Every line in the data below that has the word "project" should be returned.

══ RECORDS FOR PROCESSING

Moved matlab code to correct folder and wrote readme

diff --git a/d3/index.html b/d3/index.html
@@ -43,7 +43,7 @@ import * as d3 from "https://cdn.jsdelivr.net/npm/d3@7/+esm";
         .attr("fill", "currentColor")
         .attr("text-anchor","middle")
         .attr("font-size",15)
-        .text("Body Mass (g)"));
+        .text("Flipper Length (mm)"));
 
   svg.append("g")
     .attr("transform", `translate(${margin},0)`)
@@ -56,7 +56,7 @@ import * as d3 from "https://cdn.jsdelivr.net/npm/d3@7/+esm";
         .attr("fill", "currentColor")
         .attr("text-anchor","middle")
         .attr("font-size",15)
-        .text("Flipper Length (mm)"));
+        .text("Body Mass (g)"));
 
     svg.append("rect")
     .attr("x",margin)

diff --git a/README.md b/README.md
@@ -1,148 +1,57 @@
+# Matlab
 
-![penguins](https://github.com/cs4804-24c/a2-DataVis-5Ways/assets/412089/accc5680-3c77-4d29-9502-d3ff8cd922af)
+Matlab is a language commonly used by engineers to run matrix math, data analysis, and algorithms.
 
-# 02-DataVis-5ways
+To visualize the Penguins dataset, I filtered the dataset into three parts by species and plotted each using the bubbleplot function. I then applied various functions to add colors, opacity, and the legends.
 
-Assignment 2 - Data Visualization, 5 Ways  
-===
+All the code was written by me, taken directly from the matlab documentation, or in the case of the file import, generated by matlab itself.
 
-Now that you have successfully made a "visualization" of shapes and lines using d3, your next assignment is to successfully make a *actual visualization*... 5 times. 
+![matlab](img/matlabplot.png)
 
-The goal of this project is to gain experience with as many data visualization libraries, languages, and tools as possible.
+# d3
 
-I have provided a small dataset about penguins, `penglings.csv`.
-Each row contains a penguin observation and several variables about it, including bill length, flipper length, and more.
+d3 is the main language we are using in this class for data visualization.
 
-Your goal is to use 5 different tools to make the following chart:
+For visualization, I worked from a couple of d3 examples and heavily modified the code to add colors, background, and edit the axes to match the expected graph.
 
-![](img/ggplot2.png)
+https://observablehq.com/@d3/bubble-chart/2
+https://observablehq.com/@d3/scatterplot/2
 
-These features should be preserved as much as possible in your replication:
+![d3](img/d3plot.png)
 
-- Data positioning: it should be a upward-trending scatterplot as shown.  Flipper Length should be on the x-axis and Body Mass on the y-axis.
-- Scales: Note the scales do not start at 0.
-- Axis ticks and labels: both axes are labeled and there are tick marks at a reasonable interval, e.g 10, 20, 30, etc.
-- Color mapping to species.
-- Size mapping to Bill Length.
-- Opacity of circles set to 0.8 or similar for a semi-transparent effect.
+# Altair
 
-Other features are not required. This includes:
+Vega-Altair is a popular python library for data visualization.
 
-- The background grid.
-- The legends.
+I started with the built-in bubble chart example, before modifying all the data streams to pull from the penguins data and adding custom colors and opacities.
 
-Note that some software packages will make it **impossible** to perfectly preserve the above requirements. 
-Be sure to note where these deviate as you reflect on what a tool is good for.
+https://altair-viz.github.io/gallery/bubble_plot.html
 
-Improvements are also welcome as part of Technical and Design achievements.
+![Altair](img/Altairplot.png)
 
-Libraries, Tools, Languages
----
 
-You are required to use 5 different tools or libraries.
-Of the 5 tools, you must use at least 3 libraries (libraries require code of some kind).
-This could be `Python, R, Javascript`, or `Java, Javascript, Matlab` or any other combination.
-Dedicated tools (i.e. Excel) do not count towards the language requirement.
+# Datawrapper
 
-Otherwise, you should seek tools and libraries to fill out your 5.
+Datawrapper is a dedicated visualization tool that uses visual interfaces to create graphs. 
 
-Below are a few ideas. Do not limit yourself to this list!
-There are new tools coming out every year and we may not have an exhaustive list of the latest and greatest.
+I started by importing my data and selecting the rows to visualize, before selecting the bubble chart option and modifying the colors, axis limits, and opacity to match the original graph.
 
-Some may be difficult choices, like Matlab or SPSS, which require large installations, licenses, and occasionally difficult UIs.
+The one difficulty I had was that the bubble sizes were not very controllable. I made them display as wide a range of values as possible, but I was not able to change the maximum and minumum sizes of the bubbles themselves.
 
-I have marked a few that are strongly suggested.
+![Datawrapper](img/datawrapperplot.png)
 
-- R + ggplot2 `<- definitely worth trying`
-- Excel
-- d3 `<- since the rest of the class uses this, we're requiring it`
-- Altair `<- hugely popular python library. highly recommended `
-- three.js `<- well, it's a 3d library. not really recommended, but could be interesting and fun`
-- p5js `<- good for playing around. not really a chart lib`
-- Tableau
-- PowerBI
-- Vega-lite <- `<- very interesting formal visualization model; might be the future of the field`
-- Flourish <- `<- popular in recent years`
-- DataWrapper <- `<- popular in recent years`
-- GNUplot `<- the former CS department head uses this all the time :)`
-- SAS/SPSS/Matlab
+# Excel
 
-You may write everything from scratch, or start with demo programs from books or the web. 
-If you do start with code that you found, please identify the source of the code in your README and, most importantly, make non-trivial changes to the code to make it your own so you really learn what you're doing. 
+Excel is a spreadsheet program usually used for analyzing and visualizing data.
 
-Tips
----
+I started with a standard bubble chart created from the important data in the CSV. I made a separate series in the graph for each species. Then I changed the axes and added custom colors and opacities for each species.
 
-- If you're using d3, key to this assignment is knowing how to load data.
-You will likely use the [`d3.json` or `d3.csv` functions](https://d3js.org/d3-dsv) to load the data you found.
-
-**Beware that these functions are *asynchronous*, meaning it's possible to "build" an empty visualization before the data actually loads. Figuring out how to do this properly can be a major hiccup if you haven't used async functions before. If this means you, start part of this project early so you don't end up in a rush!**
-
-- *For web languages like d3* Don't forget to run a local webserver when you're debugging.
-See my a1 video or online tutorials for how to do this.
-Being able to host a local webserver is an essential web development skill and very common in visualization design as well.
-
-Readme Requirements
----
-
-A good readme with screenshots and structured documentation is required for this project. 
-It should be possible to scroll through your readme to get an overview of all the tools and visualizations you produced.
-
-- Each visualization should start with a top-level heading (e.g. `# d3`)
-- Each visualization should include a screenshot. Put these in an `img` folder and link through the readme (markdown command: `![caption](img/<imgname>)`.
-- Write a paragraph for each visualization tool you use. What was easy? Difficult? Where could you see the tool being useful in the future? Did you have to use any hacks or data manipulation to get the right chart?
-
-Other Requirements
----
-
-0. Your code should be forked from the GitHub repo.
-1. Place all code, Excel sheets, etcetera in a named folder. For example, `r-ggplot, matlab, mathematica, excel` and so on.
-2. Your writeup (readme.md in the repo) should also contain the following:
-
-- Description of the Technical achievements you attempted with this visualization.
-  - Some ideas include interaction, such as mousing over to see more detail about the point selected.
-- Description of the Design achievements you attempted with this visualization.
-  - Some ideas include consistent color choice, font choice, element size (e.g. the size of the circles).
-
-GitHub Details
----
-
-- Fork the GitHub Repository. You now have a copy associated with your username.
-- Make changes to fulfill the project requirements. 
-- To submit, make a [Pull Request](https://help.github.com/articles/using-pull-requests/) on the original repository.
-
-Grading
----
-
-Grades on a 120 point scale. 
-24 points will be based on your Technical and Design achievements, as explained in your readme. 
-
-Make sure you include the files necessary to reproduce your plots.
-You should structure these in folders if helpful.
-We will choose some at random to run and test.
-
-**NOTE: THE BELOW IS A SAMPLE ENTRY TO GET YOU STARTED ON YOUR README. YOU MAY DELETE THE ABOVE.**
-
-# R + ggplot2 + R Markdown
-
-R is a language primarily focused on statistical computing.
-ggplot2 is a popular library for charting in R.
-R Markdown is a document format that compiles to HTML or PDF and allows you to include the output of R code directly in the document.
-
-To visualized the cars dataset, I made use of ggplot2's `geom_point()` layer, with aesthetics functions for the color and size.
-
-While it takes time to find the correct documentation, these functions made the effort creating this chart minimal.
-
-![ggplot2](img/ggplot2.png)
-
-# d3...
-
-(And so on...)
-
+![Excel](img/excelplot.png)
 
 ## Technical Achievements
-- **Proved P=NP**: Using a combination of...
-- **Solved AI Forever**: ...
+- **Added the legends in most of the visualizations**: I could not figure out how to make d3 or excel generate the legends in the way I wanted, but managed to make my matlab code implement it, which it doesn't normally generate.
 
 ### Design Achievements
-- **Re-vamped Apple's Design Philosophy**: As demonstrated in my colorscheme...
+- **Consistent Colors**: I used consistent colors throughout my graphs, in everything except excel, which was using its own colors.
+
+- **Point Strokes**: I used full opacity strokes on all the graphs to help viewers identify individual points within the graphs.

════

_OUTPUT_
-The goal of this project is to gain experience with as many data visualization libraries, languages, and tools as possible.
-**Beware that these functions are *asynchronous*, meaning it's possible to "build" an empty visualization before the data actually loads. Figuring out how to do this properly can be a major hiccup if you haven't used async functions before. If this means you, start part of this project early so you don't end up in a rush!**
-A good readme with screenshots and structured documentation is required for this project. 
-- Make changes to fulfill the project requirements. 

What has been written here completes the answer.